Of Interest: This enhanced-color scene lies on the edge of Praxiteles, a peak-ring basin approximately 200 km in diameter. The high-reflectance, redder areas are irregularly shaped pits likely formed by volcanic activity, and the high-reflectance, bluer areas are hollows. Pits and hollows are often found together on Mercury. Their relationship to one another is the subject of ongoing investigation by the MESSENGER team.

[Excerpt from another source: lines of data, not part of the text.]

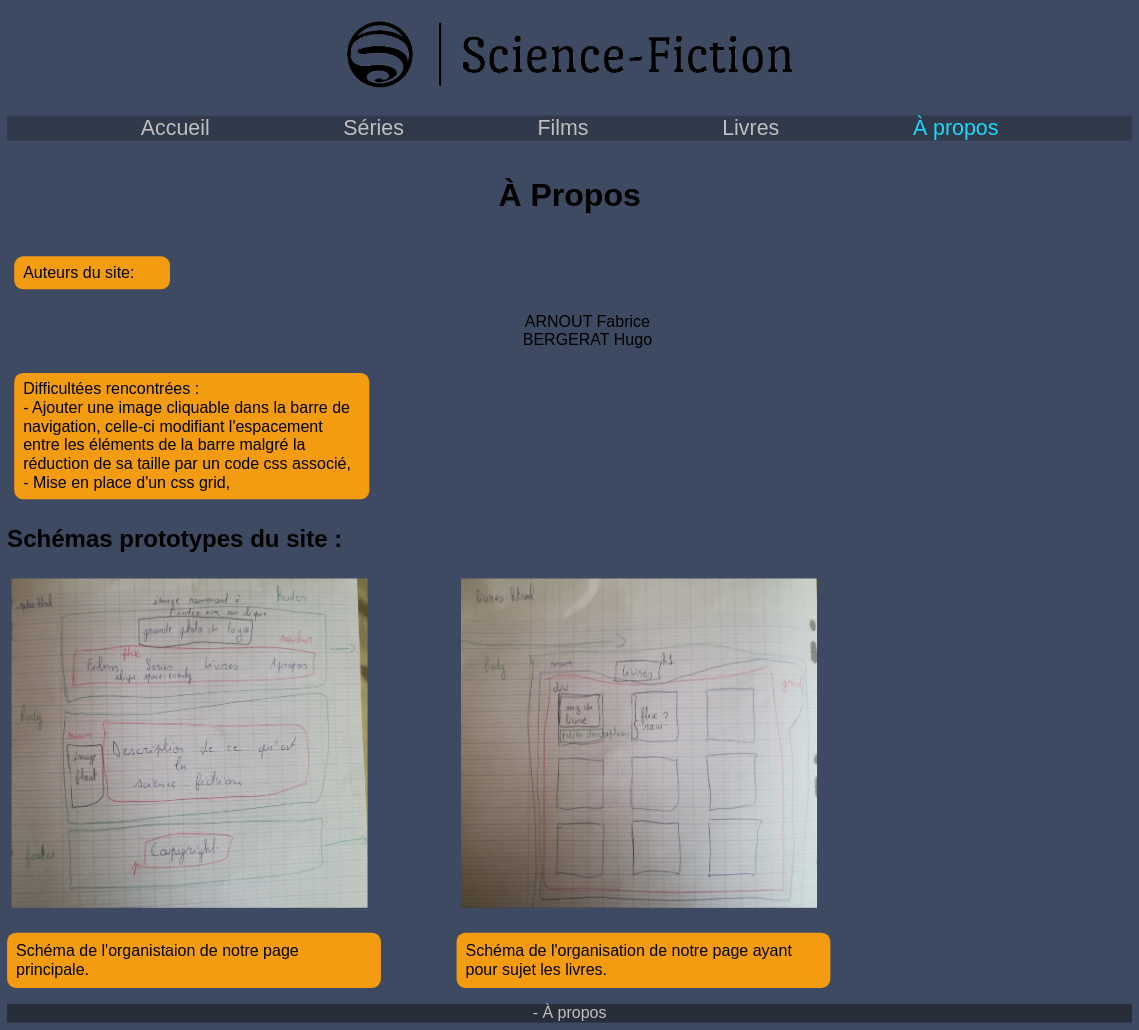
Repository: Emalios/Projet-Web
Page: html/a-propos.html
The author's editor kept a copy of each file at every save. The page is drawn from the files as they stood at one save, then again after the next save.
The browser window is 1280 px wide. The pictures show the whole page, at 89% of full size.

Above is the page before, as saved 2020-11-11 19:04:49.

After the next save:
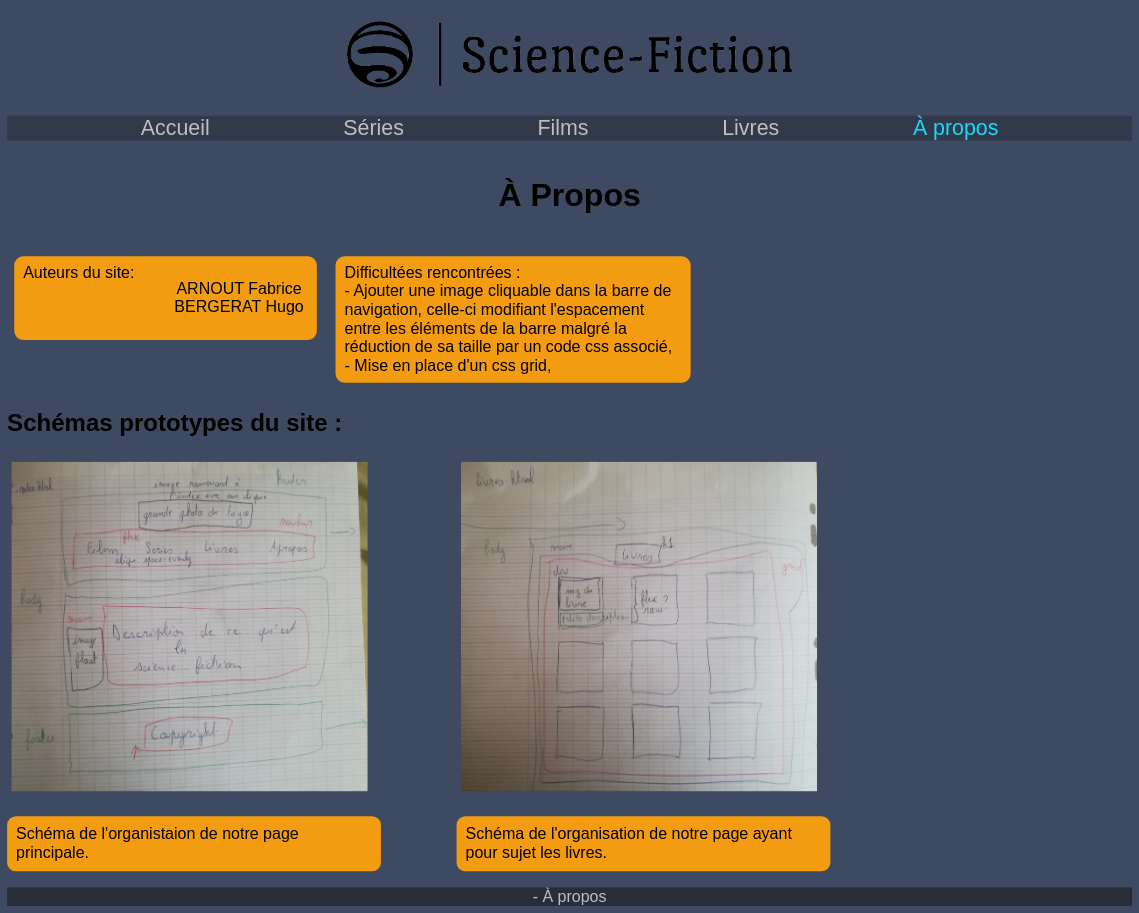
Saved 57 s later.
--- a/html/a-propos.html
+++ b/html/a-propos.html
@@ -24,12 +24,12 @@
   <main>
     <h1 id="title">À Propos</h1>
     <div class="presentation">
-      <p id="auteurs" class="texte">Auteurs du site:
+      <div id="auteurs-div" class="texte">Auteurs du site:
         <ul id="auteurs">
           <li>ARNOUT Fabrice</li>
           <li>BERGERAT Hugo</li>
         </ul>
-      </p>
+      </div>
       <p id="difficultes" class="texte">Difficultées rencontrées :<br>- Ajouter une image cliquable dans la barre de navigation, celle-ci modifiant l'espacement entre les éléments de la barre malgré la réduction de sa taille par un code css associé,
         <br> - Mise en place d'un css grid,
       </p>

This image was acquired as part of MDIS's high-resolution 3-color imaging campaign. The 3-color campaign is a major mapping activity in MESSENGER's extended mission. It complements the 8-color base map (at an average resolution of 1 km/pixel) acquired during MESSENGER's primary mission by imaging Mercury's surface in a subset of the color filters at the highest resolution possible. The three narrow-band color filters are centered at wavelengths of 430 nm, 750 nm, and 1000 nm, and image resolutions generally range from 100 to 400 meters/pixel in the northern hemisphere.

The MESSENGER spacecraft is the first ever to orbit the planet Mercury, and the spacecraft's seven scientific instruments and radio science investigation are unraveling the history and evolution of the Solar System's innermost planet. Visit the Why Mercury? section of this website to learn more about the key science questions that the MESSENGER mission is addressing. During the one-year primary mission, MESSENGER acquired 88,746 images and extensive other data sets. MESSENGER is now in a yearlong extended mission, during which plans call for the acquisition of more than 80,000 additional images to support MESSENGER's science goals.

Credit: NASA/Johns Hopkins University Applied Physics Laboratory/Carnegie Institution of Washington


For information regarding the use of MESSENGER images, see the image use policy.


   

   Top  | Contacts
© 1999-2014 by JHU/APL